▸ SOURCE DATA

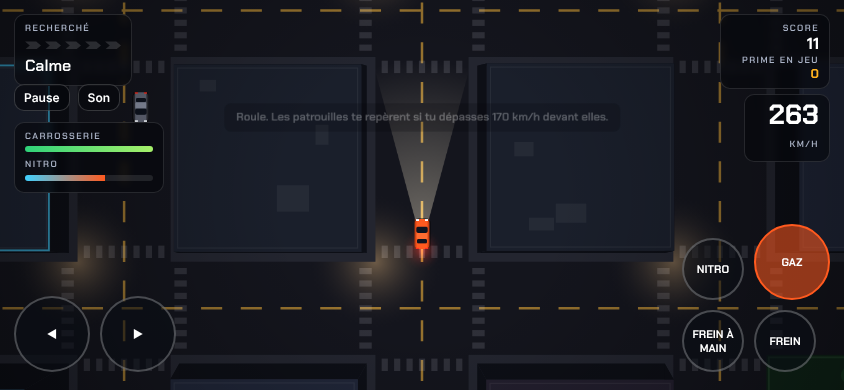
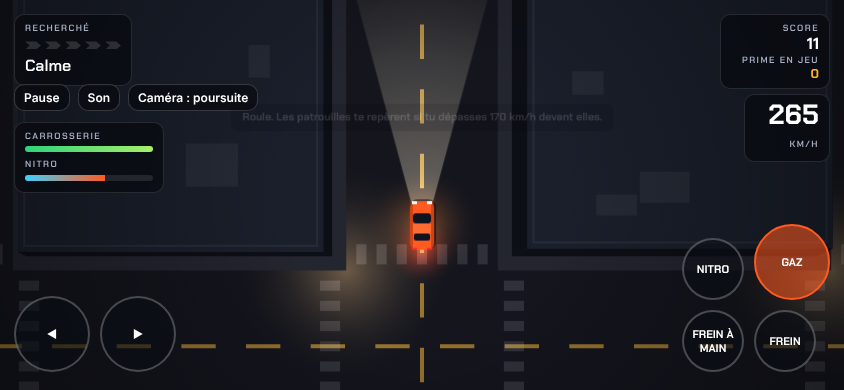
Démo : caméra de poursuite derrière la voiture et zoom rapproché
Caméra qui tourne avec la voiture (placée en bas de l'écran), vue de
dessus toujours disponible (touche C ou bouton Caméra), zoom plus
proche sur mobile, halo sous la voiture du joueur.

Claude-Session: https://claude.ai/code/session_01RtJKRUichMfjyXBdHcSh7Y

diff --git a/zboss-speed/assets/game.js b/zboss-speed/assets/game.js
@@ -79,7 +79,7 @@
   }
   const GLOW_R = glowSprite("rgba(255,45,74,.75)", 160), GLOW_B = glowSprite("rgba(45,123,255,.75)", 160);
   const GLOW_L = glowSprite("rgba(255,200,120,.35)", 220), GLOW_T = glowSprite("rgba(255,40,20,.5)", 70);
-  const GLOW_N = glowSprite("rgba(80,210,255,.8)", 90), CONE = coneSprite();
+  const GLOW_N = glowSprite("rgba(80,210,255,.8)", 90), CONE = coneSprite(), GLOW_P = glowSprite("rgba(255,130,40,.45)", 120);
   const POLICE_SPRITE = carSprite("#eef1f6", "#151821", "police");
   const TRAFFIC_COLORS = ["#5b6476", "#7a8194", "#3f6e8c", "#8c6a3f", "#6b3f3f", "#4f7a59", "#9aa0ad"];
   const TRAFFIC_SPRITES = TRAFFIC_COLORS.map(c => carSprite(c, "#000", "traffic"));
@@ -134,6 +134,8 @@
 
   // ---------------------------------------------------------------- État du jeu
   let G = null;
+  let camMode = "chase";
+  try { camMode = localStorage.getItem("zboss_cam") || "chase"; } catch (e) { }
   const keys = {};
   const touch = { gas: 0, brake: 0, left: 0, right: 0, hand: 0, nitro: 0 };
   const HEAT_T = [0, 25, 60, 110, 180];
@@ -149,7 +151,7 @@
       t: 0, player, cops: [], traffic: [], blocks: [], skids: [], parts: [], heli: null, msgs: [],
       heatPts: 0, heat: 0, chase: false, seen: false, evade: 0, evadeNeed: 6, busted: 0,
       bounty: 0, banked: 0, dist: 0, nitro: 60, takedowns: 0, escapes: 0, nearCd: new Map(),
-      cam: { x: player.x, y: player.y, z: 1 }, over: false, paused: false, lastBlockT: 0, calmT: 0, shake: 0,
+      cam: { x: player.x, y: player.y, z: 1, a: player.a }, over: false, paused: false, lastBlockT: 0, calmT: 0, shake: 0,
       best: +(lsGet("zboss_best") || 0),
     };
     for (let k = 0; k < 34; k++) spawnTraffic(true);
@@ -442,10 +444,12 @@
     G.msgs.forEach(m => m.t -= dt); G.msgs = G.msgs.filter(m => m.t > 0);
 
     // caméra
-    const z = 1.05 - Math.min(.3, sp / p.maxSpeed * .3);
+    const z = 1.15 - Math.min(.22, sp / p.maxSpeed * .22);
     G.cam.z += (z - G.cam.z) * Math.min(1, dt * 2);
-    G.cam.x += (p.x + p.vx * .35 - G.cam.x) * Math.min(1, dt * 4);
-    G.cam.y += (p.y + p.vy * .35 - G.cam.y) * Math.min(1, dt * 4);
+    const look = camMode === "chase" ? .08 : .18;
+    G.cam.x += (p.x + p.vx * look - G.cam.x) * Math.min(1, dt * 6);
+    G.cam.y += (p.y + p.vy * look - G.cam.y) * Math.min(1, dt * 6);
+    G.cam.a += angDiff(G.cam.a, p.a) * Math.min(1, dt * 4.5);
     G.shake *= Math.exp(-6 * dt);
 
     const sirenNear = G.cops.reduce((m, c) => c.alive && c.mode === "chase" ? Math.max(m, 1 - Math.hypot(c.x - p.x, c.y - p.y) / 1400) : m, 0);
@@ -463,12 +467,20 @@
   window.addEventListener("resize", resize);
 
   function render() {
-    const p = G.player, cam = G.cam, scale = cam.z * Math.min(1.25, Math.max(.72, Math.min(VW, VH) / 720));
+    const p = G.player, cam = G.cam, scale = cam.z * Math.min(1.5, Math.max(1, Math.min(VW, VH) / 560));
     ctx.setTransform(DPR, 0, 0, DPR, 0, 0);
     ctx.fillStyle = "#0b0c12"; ctx.fillRect(0, 0, VW, VH);
     const sx = (rand() - .5) * G.shake, sy = (rand() - .5) * G.shake;
-    ctx.setTransform(DPR * scale, 0, 0, DPR * scale, DPR * (VW / 2 - cam.x * scale + sx), DPR * (VH / 2 - cam.y * scale + sy));
-    const vw = VW / scale, vh = VH / scale, x0 = cam.x - vw / 2 - 60, y0 = cam.y - vh / 2 - 60, x1 = cam.x + vw / 2 + 60, y1 = cam.y + vh / 2 + 60;
+    let x0, y0, x1, y1;
+    if (camMode === "chase") {
+      // caméra de poursuite : la voiture reste en bas de l'écran, la route défile devant elle
+      ctx.setTransform(DPR, 0, 0, DPR, 0, 0); ctx.translate(VW / 2 + sx, VH * .68 + sy);
+      ctx.rotate(-cam.a - Math.PI / 2); ctx.scale(scale, scale); ctx.translate(-cam.x, -cam.y);
+      const r = Math.hypot(VW, VH) * .75 / scale + 60; x0 = cam.x - r; y0 = cam.y - r; x1 = cam.x + r; y1 = cam.y + r;
+    } else {
+      ctx.setTransform(DPR * scale, 0, 0, DPR * scale, DPR * (VW / 2 - cam.x * scale + sx), DPR * (VH / 2 - cam.y * scale + sy));
+      const vw = VW / scale, vh = VH / scale; x0 = cam.x - vw / 2 - 60; y0 = cam.y - vh / 2 - 60; x1 = cam.x + vw / 2 + 60; y1 = cam.y + vh / 2 + 60;
+    }
     const i0 = Math.max(0, Math.floor((x0 - R) / P)), i1 = Math.min(N - 1, Math.floor((x1 - R) / P)), j0 = Math.max(0, Math.floor((y0 - R) / P)), j1 = Math.min(N - 1, Math.floor((y1 - R) / P));
 
     // routes
@@ -507,7 +519,7 @@
       if (c.kind === "block" || !c.alive) return;
       ctx.save(); ctx.translate(c.x, c.y); ctx.rotate(c.a); ctx.drawImage(CONE, 20, -80); ctx.drawImage(GLOW_T, -60, -35); ctx.restore();
     };
-    drawLights(p); G.cops.forEach(drawLights);
+    ctx.drawImage(GLOW_P, p.x - 60, p.y - 60); drawLights(p); G.cops.forEach(drawLights);
     if (p.inp.nitro) ctx.drawImage(GLOW_N, p.x - Math.cos(p.a) * 30 - 45, p.y - Math.sin(p.a) * 30 - 45);
     G.cops.forEach(c => {
       if (!c.alive || c.mode === "leave" || (c.mode === "patrol" && c.kind === "cop")) return;
@@ -535,7 +547,7 @@
     for (let j = j0; j <= j1; j++) for (let i = i0; i <= i1; i++) {
       const b = blockAt(i, j);
       if (b.park) { ctx.fillStyle = "#14361f"; b.details.forEach(t => { ctx.beginPath(); ctx.arc(t.x, t.y, t.r, 0, 6.283); ctx.fill(); }); continue; }
-      const k = 0.05 * b.h3, cx = b.x + B / 2, cy = b.y + B / 2, dx = (cx - cam.x) * k, dy = (cy - cam.y) * k;
+      const k = 0.05 * b.h3, cx = b.x + B / 2, cy = b.y + B / 2, dx = (cx - p.x) * k, dy = (cy - p.y) * k;
       const m = 14; // trottoir
       const bx = b.x + m, by = b.y + m, bw = B - m * 2, bh = B - m * 2;
       ctx.fillStyle = "#23252f"; ctx.fillRect(b.x, b.y, B, B);
@@ -655,6 +667,7 @@
     keys[e.code] = true;
     if ((e.code === "KeyP" || e.code === "Escape") && G && !G.over) setPause(!G.paused);
     if (e.code === "KeyM") $("mute").click();
+    if (e.code === "KeyC") $("cambtn").click();
     if (e.code === "Enter" && !$("over").hidden) $("again").click();
   });
   window.addEventListener("keyup", e => { keys[e.code] = false; });
@@ -685,6 +698,9 @@
   $("again").addEventListener("click", () => start(chosen));
   $("garage").addEventListener("click", () => show("menu"));
   $("pausebtn").addEventListener("click", () => setPause(true));
+  const camLabel = () => { $("cambtn").textContent = "Caméra : " + (camMode === "chase" ? "poursuite" : "dessus"); };
+  $("cambtn").addEventListener("click", () => { camMode = camMode === "chase" ? "top" : "chase"; lsSet("zboss_cam", camMode); camLabel(); });
+  camLabel();
   $("mute").addEventListener("click", () => { Audio.init(); const m = Audio.toggle(); $("mute").textContent = m ? "Son coupé" : "Son"; $("mute").setAttribute("aria-pressed", String(m)); });
   $("best").textContent = (+(lsGet("zboss_best") || 0)).toLocaleString("fr-FR");
   resize(); show("menu");

diff --git a/zboss-speed/jouer.html b/zboss-speed/jouer.html
@@ -104,7 +104,7 @@
 
   <div class="hud" aria-hidden="true">
     <div class="panel p-heat"><div class="lbl">Recherché</div><div class="chev" id="h-heat"></div><span id="h-status">Calme</span></div>
-    <div class="top-btns"><button type="button" id="pausebtn">Pause</button><button type="button" id="mute" aria-pressed="false">Son</button></div>
+    <div class="top-btns"><button type="button" id="pausebtn">Pause</button><button type="button" id="mute" aria-pressed="false">Son</button><button type="button" id="cambtn">Caméra</button></div>
     <div class="panel evade" id="h-evade" hidden><span></span><div class="bar"><i></i></div></div>
     <div class="panel p-score"><div class="lbl">Score</div><b id="h-score">0</b><div class="lbl">Prime en jeu</div><b class="bounty" id="h-bounty">0</b></div>
     <canvas id="minimap" width="180" height="180"></canvas>
@@ -128,7 +128,7 @@
       <div class="pick" id="pick"></div>
       <div class="keys">
         <span><kbd>↑</kbd><kbd>W</kbd> accélérer</span><span><kbd>↓</kbd><kbd>S</kbd> freiner</span><span><kbd>←</kbd><kbd>→</kbd> diriger</span>
-        <span><kbd>Espace</kbd> frein à main</span><span><kbd>Maj</kbd> nitro</span><span><kbd>P</kbd> pause</span><span><kbd>M</kbd> son</span>
+        <span><kbd>Espace</kbd> frein à main</span><span><kbd>Maj</kbd> nitro</span><span><kbd>P</kbd> pause</span><span><kbd>M</kbd> son</span><span><kbd>C</kbd> caméra</span>
       </div>
       <div class="row"><button class="btn btn-primary" id="go" type="button">Démarrer la course</button></div>
       <p style="margin-top:16px;font-size:13px">Record sur cet appareil : <b id="best" style="color:var(--text)">0</b></p>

▸ PROMPT
Using the records above, copy word for word the line with "y0, x1, y1;", the line with "VH * .68 + sy);", and every line between them.

▸ REPLY
+    let x0, y0, x1, y1;
+    if (camMode === "chase") {
+      // caméra de poursuite : la voiture reste en bas de l'écran, la route défile devant elle
+      ctx.setTransform(DPR, 0, 0, DPR, 0, 0); ctx.translate(VW / 2 + sx, VH * .68 + sy);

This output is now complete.